Walk to Musqueam

We were lucky today was such a beautiful day for our walk to Musqueam to view decorations created by two Musqueam members. At the entrance of the reserve (Crown St. and Stautlo Ave.), Debra Sparrow has designed a modern day Coast Salish monument of The Runner. The Runner was the person who kept watch for the Nation and would run through the village alerting the community of people approaching their territory. A plaque placed at the feet of The Runner  states "The spirit of our ancestors moves through the open spaces of our runner. He carries the knowledge and history of our people....he whispers to them...generation to generation."  This monument is another example of how people use decorations to tell stories.


Next we looked at a house post carved by Dave Louis Jr. The Coast Salish people do not carve totem poles but rather house posts that traditionally would adorn the interior entrance ways of the each respective family long house.  The house posts would commemorate an eve…

Totem Tales

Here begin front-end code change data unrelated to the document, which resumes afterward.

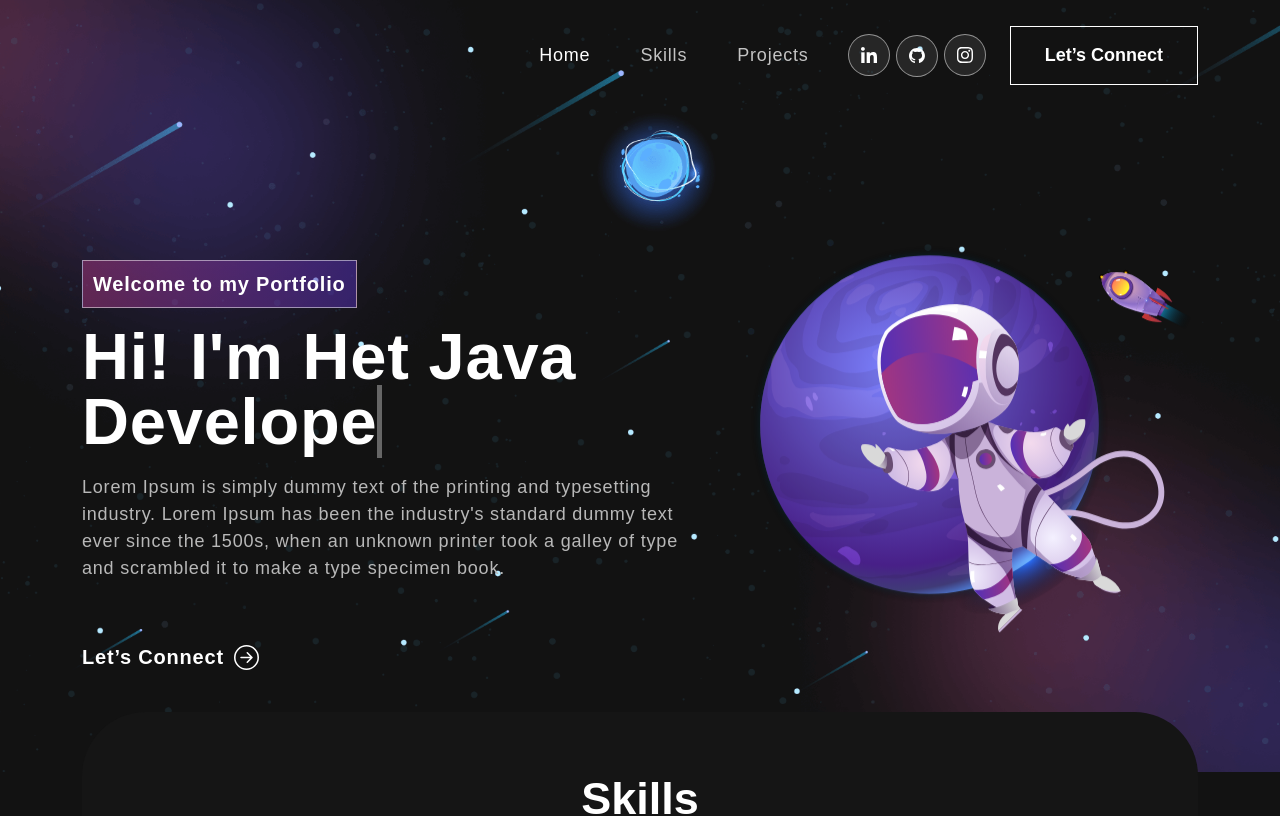
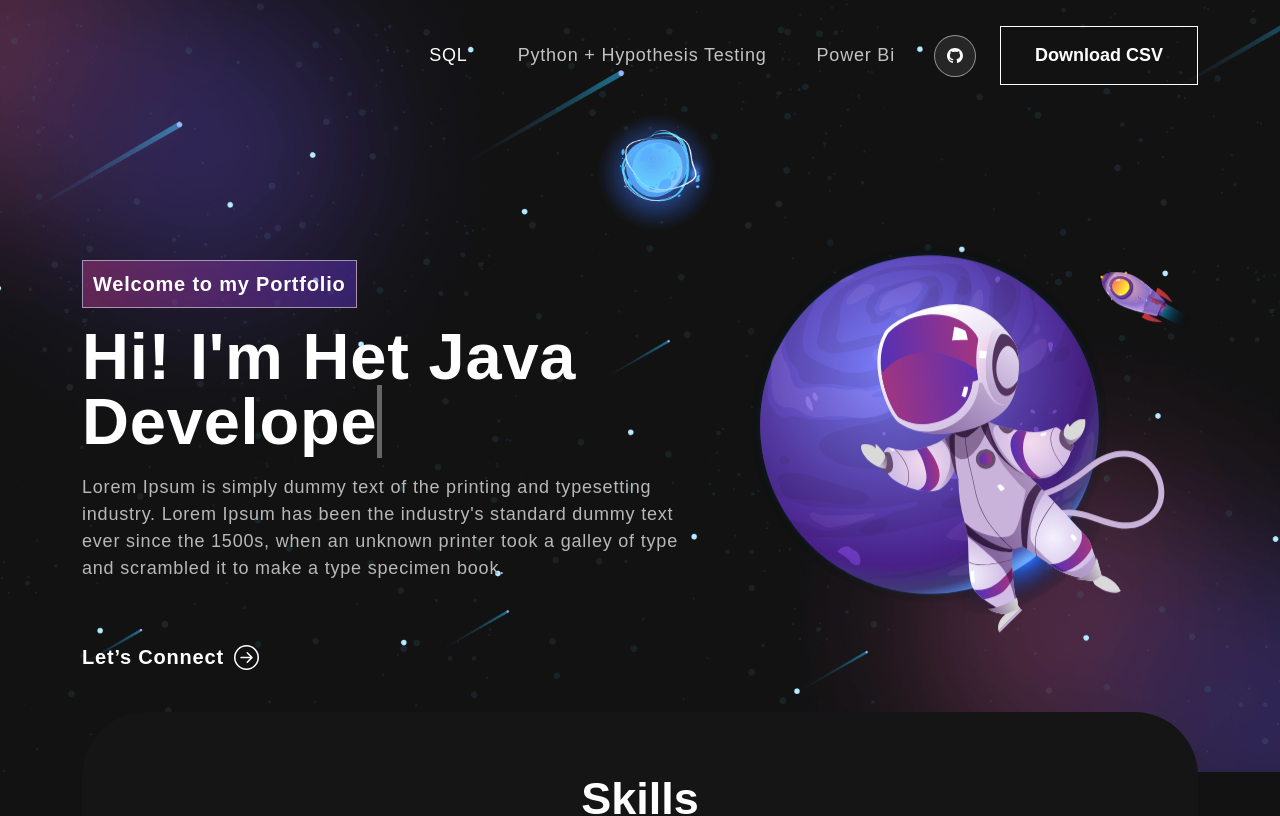
Before and after one commit to het2810/15Days_Internship, a React (Create React App) app: page / in a window 1280 px wide. Shown: the top 816 px of the page. Built offline with nearby package versions, Linux system fonts and the light colour scheme; no server answers.

Commit message:
changed navbar

```diff
--- a/src/components/NavBar.js
+++ b/src/components/NavBar.js
@@ -44,18 +44,18 @@ export const NavBar = () => {
           </Navbar.Toggle>
           <Navbar.Collapse id="basic-navbar-nav">
             <Nav className="ms-auto">
-              <Nav.Link href="#home" className={activeLink === 'home' ? 'active navbar-link' : 'navbar-link'} onClick={() => onUpdateActiveLink('home')}>Home</Nav.Link>
-              <Nav.Link href="#skills" className={activeLink === 'skills' ? 'active navbar-link' : 'navbar-link'} onClick={() => onUpdateActiveLink('skills')}>Skills</Nav.Link>
-              <Nav.Link href="#projects" className={activeLink === 'projects' ? 'active navbar-link' : 'navbar-link'} onClick={() => onUpdateActiveLink('projects')}>Projects</Nav.Link>
+              <Nav.Link href="#home" className={activeLink === 'home' ? 'active navbar-link' : 'navbar-link'} onClick={() => onUpdateActiveLink('home')}>SQL</Nav.Link>
+              <Nav.Link href="#skills" className={activeLink === 'skills' ? 'active navbar-link' : 'navbar-link'} onClick={() => onUpdateActiveLink('skills')}>Python + Hypothesis Testing</Nav.Link>
+              <Nav.Link href="#projects" className={activeLink === 'projects' ? 'active navbar-link' : 'navbar-link'} onClick={() => onUpdateActiveLink('projects')}>Power Bi</Nav.Link>
             </Nav>
             <span className="navbar-text">
               <div className="social-icon">
-                <a href="https://www.linkedin.com/in/het-patel-496820266/"><img src={navIcon1} alt="" /></a>
-                <a href="#"><img src={navIcon2} alt="" /></a>
-                <a href="https://www.instagram.com/hetpatel_2810/"><img src={navIcon3} alt="" /></a>
+                {/* <a href="https://www.linkedin.com/in/het-patel-496820266/"><img src={navIcon1} alt="" /></a> */}
+                <a href="https://github.com/het2810/15Days_Internship"><img src={navIcon2} alt="" /></a>
+                {/* <a href="https://www.instagram.com/hetpatel_2810/"><img src={navIcon3} alt="" /></a> */}
               </div>
               <HashLink to='#connect'>
-                <button className="vvd"><span>Let’s Connect</span></button>
+                <button className="vvd"><span>Download CSV</span></button>
               </HashLink>
             </span>
           </Navbar.Collapse>
```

Totem poles are not only decorations but also tell stories.  Today, we read "Totem Tales" an Alaskan story by Deb Vanasse.  It is the story of a totem pole that comes to life.  The totem figures: Grizzly, Beaver, Frog, Wolf and Eagle have to reassemble themselves in proper order before daybreak.  After reading the story, we used puppets to reenact the story.  I am sure your child would love to share the story with you.



The children are still using dough to make decorations.  Some children chose to make more decorations while others chose to paint those already made.  As soon as they are dry and painted, the decorations will be sent home.


Next week (weather permitting), we will walk to Musqueam to view two Coast Salish house posts that were erected during the 2010 Olympics.

Decorations Tell Stories

Kai chose to share with us a plaque from his Trindadian heritage.  The plaque had a steel drum replica and a description of the drum's importance to the people of Trinidad.

This plaque inspired us to make decorative plaques representing the heritage of each of us.   Each child was given his/her picture and flags of the countries his/her family originates from to decorate with.   Many added drawn pictures of other family members as well.  When they were finished, many of the children went around the room showing their plaques to others.  It was amazing to see the pride the children had in their work and the willingness to share with others.

November 16, 2011

Today I shared my prairie heritage with the children.  My maternal and paternal grandparents came from different parts of Europe and settled on the prairies in the early 1900's.  I chose to share a wheat ornament made of glass.  This ornament was given to me by my parents so I will always remember my prairie roots and my family that is still there.  (I really wanted to share the Saskatchewan Riders' logo)

Lots of giggles erupted when I told the children I was from Saskatchewan.  There was even more laughter as the children all tried to say Saskatoon, Saskatchewan. We read the book "If you're not from the prairie...." by David Bouchard.  I shared my stories of growing up in Saskatchewan, the land of endless sky and very cold winters.I asked the children to make a decoration of their choice using dough as the medium.    When the decorations dry, they will be painted and brought home to share.

Korean Decorations

Yu Ha shared with us a fan and a drum decoration from her Korean culture. 


Painted on the drum was the Sam-Taegeuk symbol which is found on many Korean items.  The symbol is comprised of three colours: red representing earth, yellow representing humanity and the blue representing the heavens.  Using these three colours, the children painted a decoration on a fan.













To see how the Korean fan is used as a decoration and an instrument of art, we watched a Korean fan dance. (http://www.youtube.com/watch?v=QIBvmK9SmxI&feature=related) This dance inspired the children to create their own fan dance.

The children were proud of their fans and were excited to bring them home to share.  Adyson asked to hang her fan at the daycare because she wanted to share her decoration with everyone.


This unit of inquiry is not only fun but also a wonderful opportunity for us to share who we are and learn more about each other.